Cash Flow and Funds Flow are two different financial concepts used in analyzing a company’s financial health and liquidity:
- Cash Flow: This represents the net amount of cash and cash equivalents moving in and out of a business during a specific period. Cash flow can be positive (when a company receives more cash than it spends), or negative (when a company spends more cash than it receives). Cash flow can be analyzed from three perspectives: operating activities (cash generated from the core business operations), investing activities (cash used or generated from investing in assets), and financing activities (cash received or paid through raising or repaying debt, issuing or buying back equity, and paying dividends).
- Funds Flow: The term “Funds Flow” is used less commonly and can be somewhat more ambiguous.
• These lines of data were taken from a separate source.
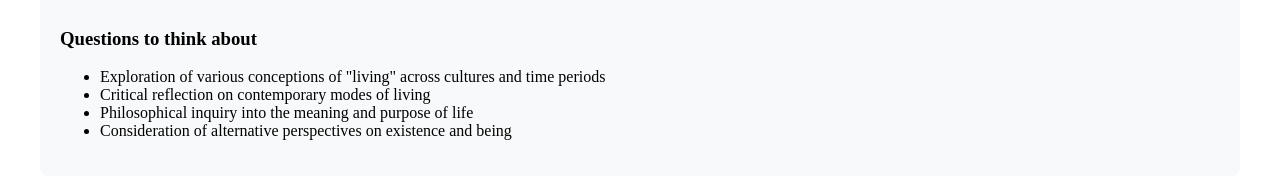
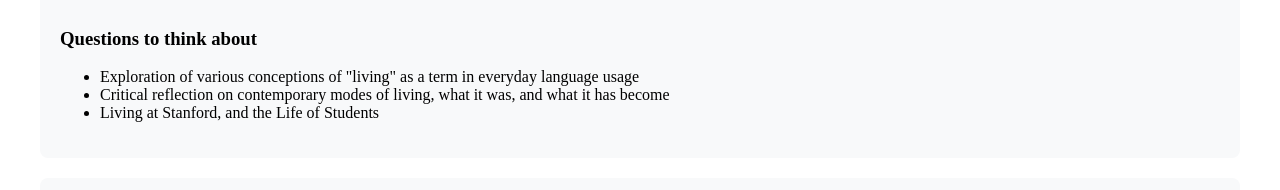
Before and after one commit to sgcxliv/calledliving, a Next.js app: page /lifecycle/1 in a window 1280 px wide. Shown: the part 431-621 px from the top of the page. Built offline with nearby package versions, Linux system fonts and the light colour scheme; no server answers.

Commit message:
Update [id].js

```diff
--- a/pages/lifecycle/[id].js
+++ b/pages/lifecycle/[id].js
@@ -135,10 +135,10 @@ export default function LifecyclePage() {
           <div style={{ marginTop: '30px' }}>
             <h3>Questions to think about</h3>
             <ul>
-              <li>Exploration of various conceptions of "living" across cultures and time periods</li>
-              <li>Critical reflection on contemporary modes of living</li>
-              <li>Philosophical inquiry into the meaning and purpose of life</li>
-              <li>Consideration of alternative perspectives on existence and being</li>
+              <li>Exploration of various conceptions of "living" as a term in everyday language usage</li>
+              <li>Critical reflection on contemporary modes of living, what it was, and what it has become</li>
+           <li>Living at Stanford, and the Life of Students</li>
+
             </ul>
           </div>
         </div>
```
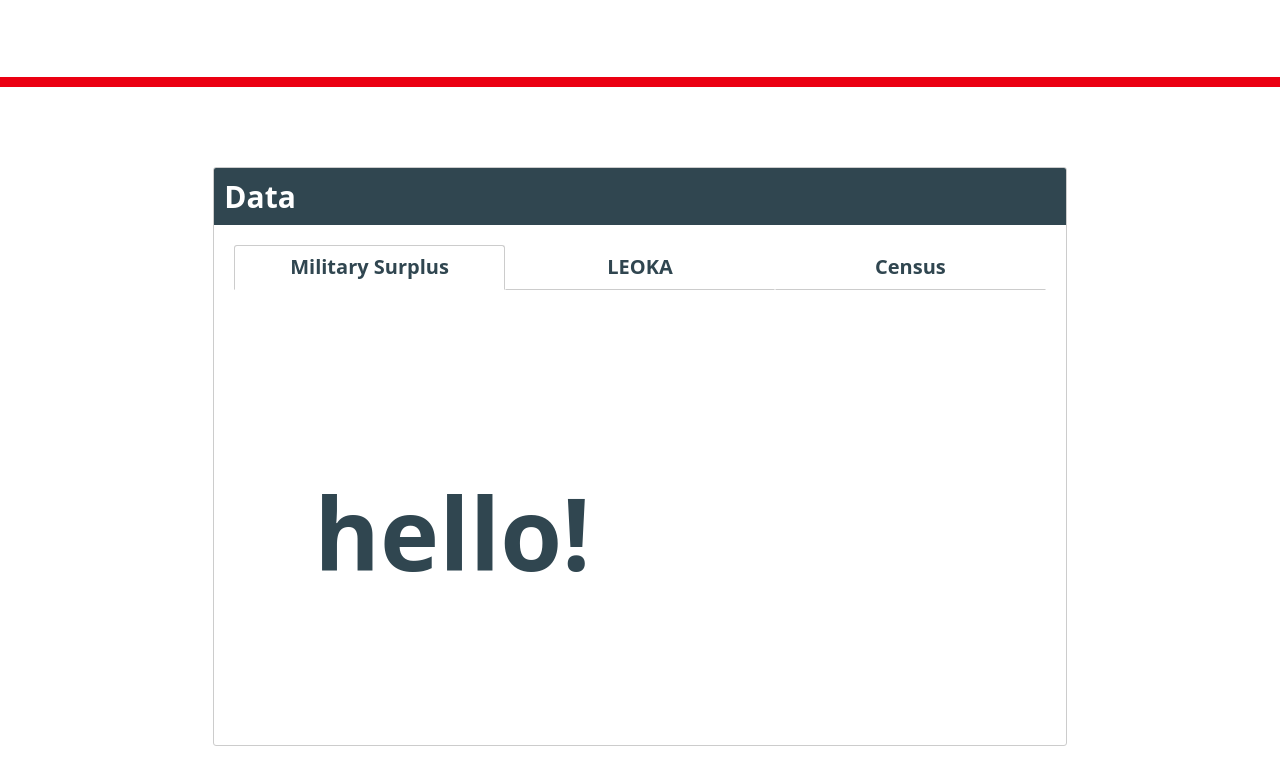
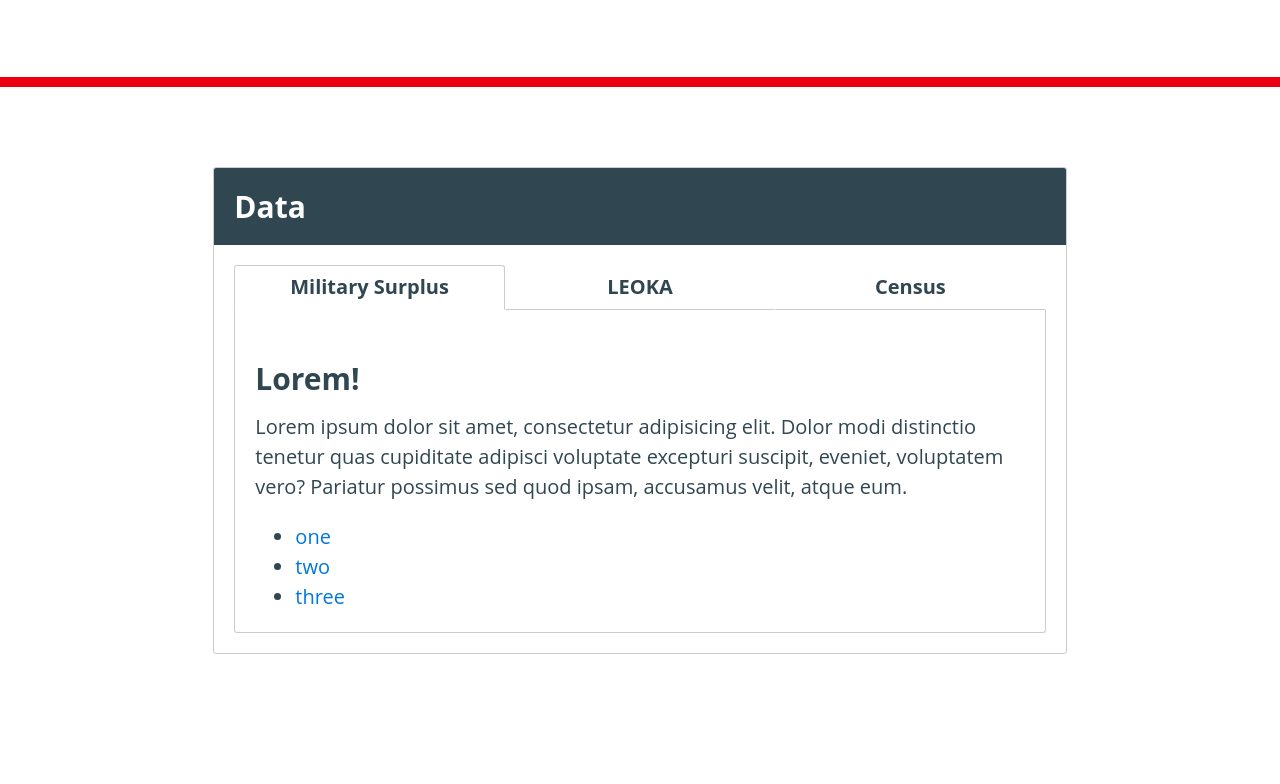
Before and after one commit to brianzelip/militarization, a website: page index.html in a window 1280 px wide. Shown: the part 1745-2529 px from the top of the page. After the commit the page ends 2479 px from the top, so only its background shows below. Drawn offline with Linux system fonts and the light colour scheme.

Commit message:
maor text and layout

```diff
--- a/index.html
+++ b/index.html
@@ -52,7 +52,7 @@
 
     <section class="col-10 md-col-8 lg-col-8 mx-auto py4" id="data">
       <div class="overflow-hidden bg-white border rounded">
-        <div class="bg-dark-gray p1">
+        <div class="bg-dark-gray p2">
           <h1 class="m0 h2 white">Data</h1>
         </div>
         <div class="p2">
@@ -61,8 +61,14 @@
             <a href="#!" class="table-cell button button-narrow button-nav-tab dark-gray">LEOKA</a>
             <a href="#!" class="table-cell button button-narrow button-nav-tab dark-gray">Census</a>
           </div>
-          <div class="p4">
-            <h1 class="h0">hello!</h1>
+          <div class="p2 border-right border-bottom border-left rounded-bottom">
+            <h1 class="h2">Lorem!</h1>
+            <p>Lorem ipsum dolor sit amet, consectetur adipisicing elit. Dolor modi distinctio tenetur quas cupiditate adipisci voluptate excepturi suscipit, eveniet, voluptatem vero? Pariatur possimus sed quod ipsam, accusamus velit, atque eum.</p>
+            <ul>
+              <li><a href="">one</a></li>
+              <li><a href="">two</a></li>
+              <li><a href="">three</a></li>
+            </ul>
           </div>
         </div>
       </div>
```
It typically refers to the movement of financial resources from one entity or section of a business to another. Funds Flow can encompass not just cash, but other financial resources as well. It’s often used to study the changes in a company’s working capital (current assets minus current liabilities) over a period of time.
In Funds Flow analysis, the focus is on the sources of funds (such as operations, sale of assets, or issue of shares or debt) and the application or use of these funds (such as acquisition of assets, repayment of debt, or payment of dividends).
In essence, while Cash Flow looks specifically at the inflows and outflows of cash in a business, Funds Flow looks more broadly at the changes in working capital and how financial resources are used within a business.
Example of the Difference Between Cash Flow and Funds Flow
Let’s illustrate this with an example of a hypothetical company, “GreenTech Energy Corp.”.
Cash Flow: For fiscal year 2023, GreenTech reports the following:
- Cash flow from operating activities (such as revenues from selling electricity): $500,000
- Cash flow from investing activities (such as buying new equipment): -$200,000
- Cash flow from financing activities (such as issuing new shares or repaying debt): $100,000
GreenTech’s net cash flow for the year would be calculated as the sum of these: $500,000 – $200,000 + $100,000 = $400,000. This represents the net increase in the company’s cash and cash equivalents during the year.
Funds Flow: Now, let’s say GreenTech started the year with a working capital (current assets – current liabilities) of $300,000 and ended the year with a working capital of $350,000.
This means there was a net increase in the working capital (funds available for use in the business) of $50,000. This might have occurred, for example, because GreenTech sold more electricity (increasing its current assets) and/or paid off some of its debts (decreasing its current liabilities).
The funds flow statement would then detail how GreenTech obtained these funds (for example, from operating profits or issuing equity) and how it used them (for example, to purchase new equipment or repay debt).
In this example, GreenTech’s cash flow statement provides a detailed picture of the company’s cash transactions during the year, while its funds flow analysis provides a broader view of changes in its working capital and how it sourced and used its funds.